I mean that genuinely. If you’re not big on Dungeons & Dragons, save us both the embarrassment and just stop reading here.
Some gaming friends and I got around to discussing the nature of Common as a language within D&D fantasy settings. This was my take:
From what I understand, a lingua-franca is a previously spoken language that (through trade or perhaps diplomacy) comes into prominent use by non-native speakers. A pidgin is a language created from other languages to facilitate communication between speakers of the source languages. If a pidgin is then in turn passed on to another generation as their first language, taking on unique aspects of its own, it then becomes a creole language.
Given that Common in most campaign settings has been around for a while, it should be ruled out as a pidgin. Both lingua-francas and creole languages have or had native speakers at one time, which might be said for at least some interpretations of Common. I’m personally partial to conceiving of Common as a dead (or mostly dead) creole language that has become preserved as a lingua-franca. This way, it can have genesis in culture contact, still be a language unto itself, but be spoken by most characters as a second or third language. If Common still has native speakers, they would likely be clustered in areas of previous culture contact. Alternatively, they might be the current or just-previously “dominant” culture of the land, though this might lead to the ever-present danger of ECASiC (Everybody in the Campaign Always Speaking in Common).

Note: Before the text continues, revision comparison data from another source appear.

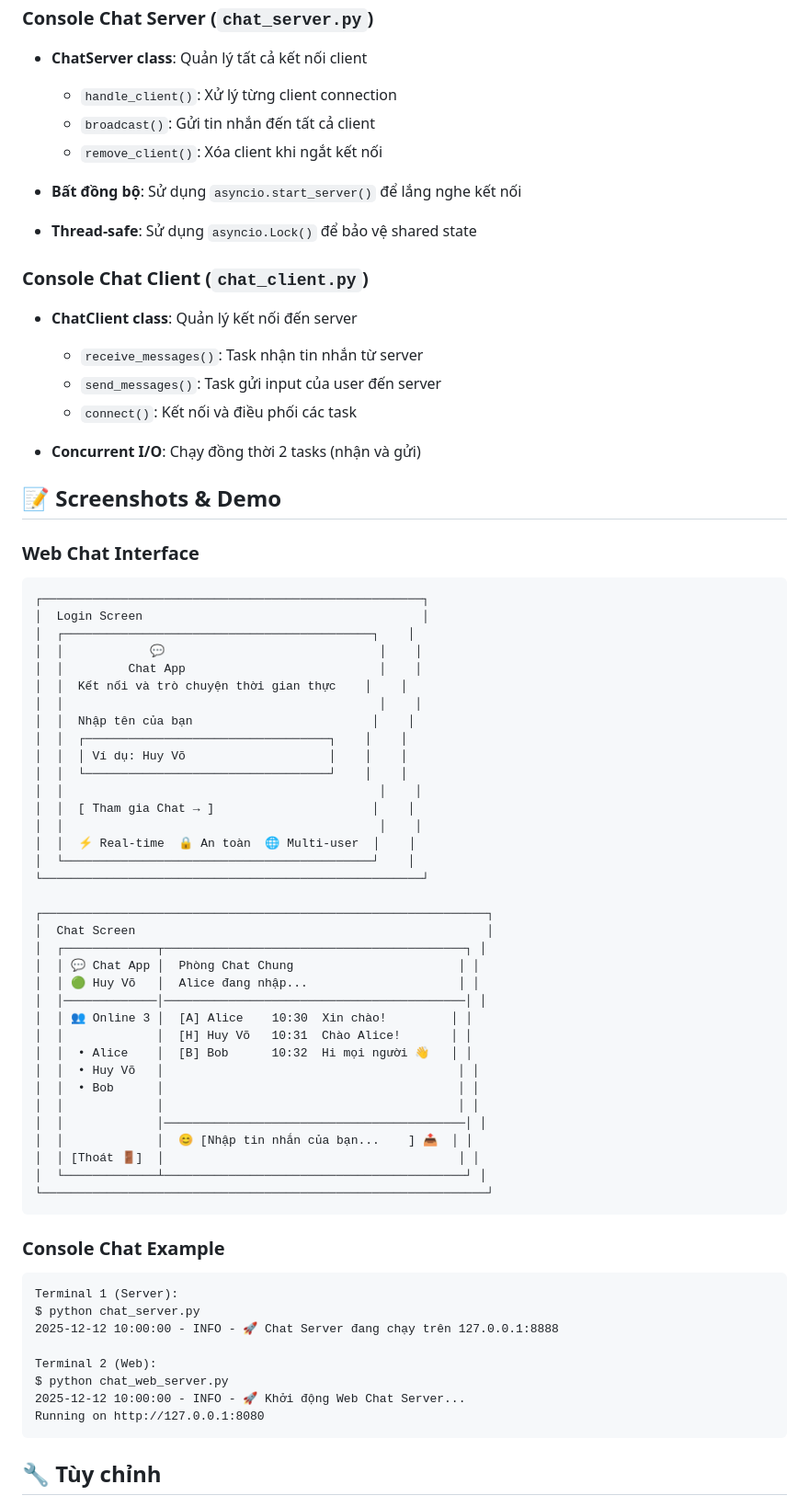
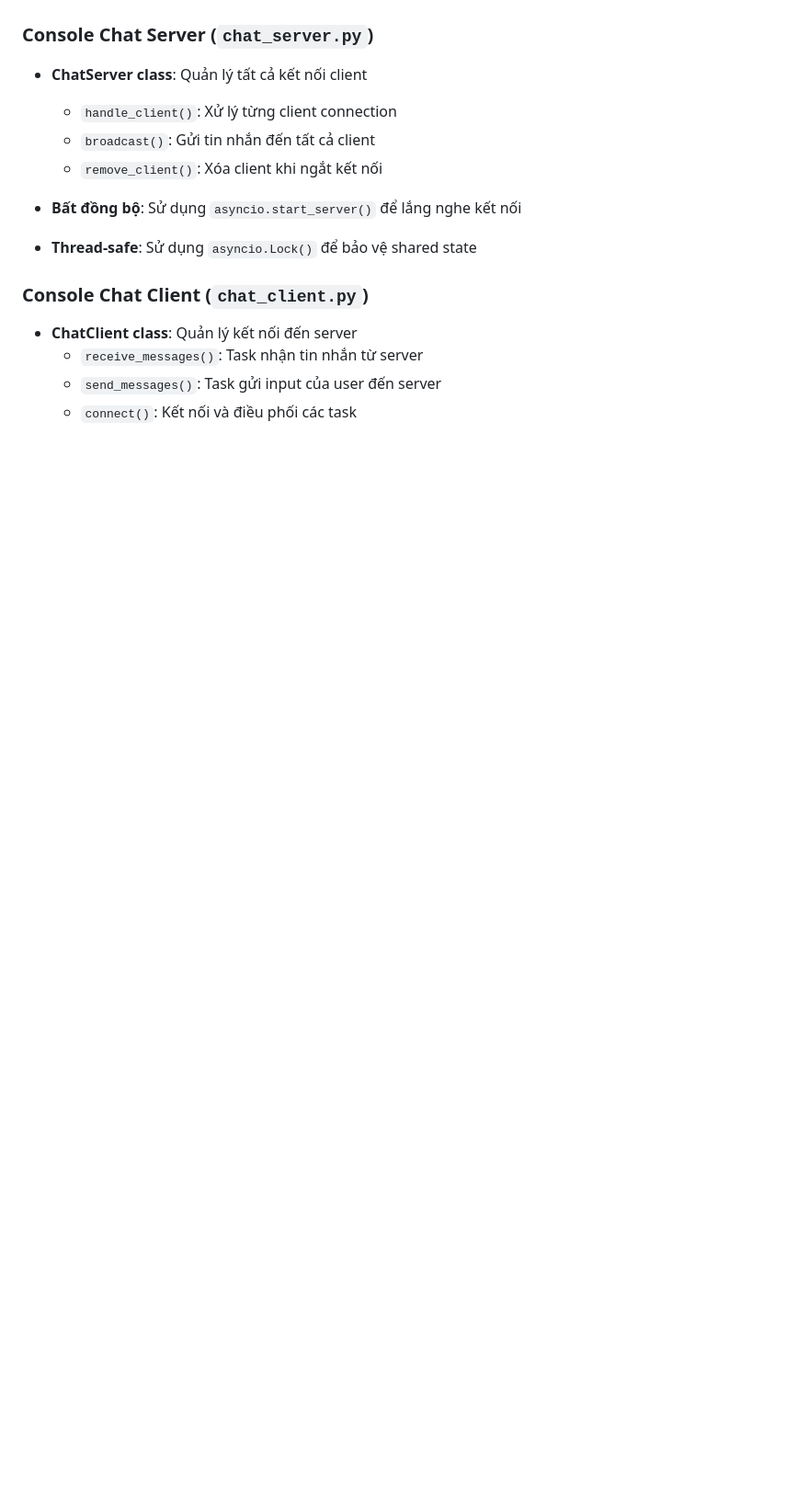
Before and after one commit to Datbui1711/LAPTRINHMANG, a Markdown page: README.md, the part around the change printed below. Shown: that part at 92% size. GitHub-like rendering; blank space fills up the shorter version.

Commit message:
Cập nhật README.md

````diff
--- a/README.md
+++ b/README.md
@@ -126,62 +126,3 @@ Bạn có thể mở nhiều terminal để chạy nhiều client.
   - `send_messages()`: Task gửi input của user đến server
   - `connect()`: Kết nối và điều phối các task
 
-- **Concurrent I/O**: Chạy đồng thời 2 tasks (nhận và gửi)
-
-## 📝 Screenshots & Demo
-
-### Web Chat Interface
-
-```
-┌─────────────────────────────────────────────────────┐
-│  Login Screen                                       │
-│  ┌───────────────────────────────────────────┐    │
-│  │            💬                              │    │
-│  │         Chat App                           │    │
-│  │  Kết nối và trò chuyện thời gian thực    │    │
-│  │                                            │    │
-│  │  Nhập tên của bạn                         │    │
-│  │  ┌──────────────────────────────────┐    │    │
-│  │  │ Ví dụ: Huy Võ                    │    │    │
-│  │  └──────────────────────────────────┘    │    │
-│  │                                            │    │
-│  │  [ Tham gia Chat → ]                      │    │
-│  │                                            │    │
-│  │  ⚡ Real-time  🔒 An toàn  🌐 Multi-user  │    │
-│  └───────────────────────────────────────────┘    │
-└─────────────────────────────────────────────────────┘
-
-┌──────────────────────────────────────────────────────────────┐
-│  Chat Screen                                                 │
-│  ┌─────────────┬──────────────────────────────────────────┐ │
-│  │ 💬 Chat App │  Phòng Chat Chung                       │ │
-│  │ 🟢 Huy Võ   │  Alice đang nhập...                     │ │
-│  │─────────────│──────────────────────────────────────────│ │
-│  │ 👥 Online 3 │  [A] Alice    10:30  Xin chào!         │ │
-│  │             │  [H] Huy Võ   10:31  Chào Alice!       │ │
-│  │  • Alice    │  [B] Bob      10:32  Hi mọi người 👋   │ │
-│  │  • Huy Võ   │                                         │ │
-│  │  • Bob      │                                         │ │
-│  │             │                                         │ │
-│  │             │──────────────────────────────────────────│ │
-│  │             │  😊 [Nhập tin nhắn của bạn...    ] 📤  │ │
-│  │ [Thoát 🚪]  │                                         │ │
-│  └─────────────┴──────────────────────────────────────────┘ │
-└──────────────────────────────────────────────────────────────┘
-```
-
-### Console Chat Example
-
-```
-Terminal 1 (Server):
-$ python chat_server.py
-2025-12-12 10:00:00 - INFO - 🚀 Chat Server đang chạy trên 127.0.0.1:8888
-
-Terminal 2 (Web):
-$ python chat_web_server.py
-2025-12-12 10:00:00 - INFO - 🚀 Khởi động Web Chat Server...
-Running on http://127.0.0.1:8080
-```
-
-## 🔧 Tùy chỉnh
-
````
Also changed, not shown: other parts of README.md (+0 -24 lines).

I definitely like the notion of a “regional” language (Solamnic, Chondathan, etc.) being most characters’ first language, with their Common (and other spoken languages) affected with an accent indicative of that first language. I’m pretty sure that this how languages are described in the Forgotten Realms, though whether or not such an approach enters play is another issue entirely.
What I do not like is the binary approach to “knowing” or “not-knowing” a language inherent in every edition of D&D. Shadowrun does a much better job, treating languages as rated skills. I just thought of this, but if I were running a campaign, I’d swap “number of bonus languages” for “language points” that could be used to purchase levels of fluency. Functional fluency would be around, what, three? If a character wished to be able to pass as a native speaker, that would then require say, at least five points. (Even this is generous, provided skill points could be used tp purchase language points on a 1:1 basis through the Speak Language skill.) Diplomacy checks might then be subject to +/- based on the relative fluencies of the interlocutors.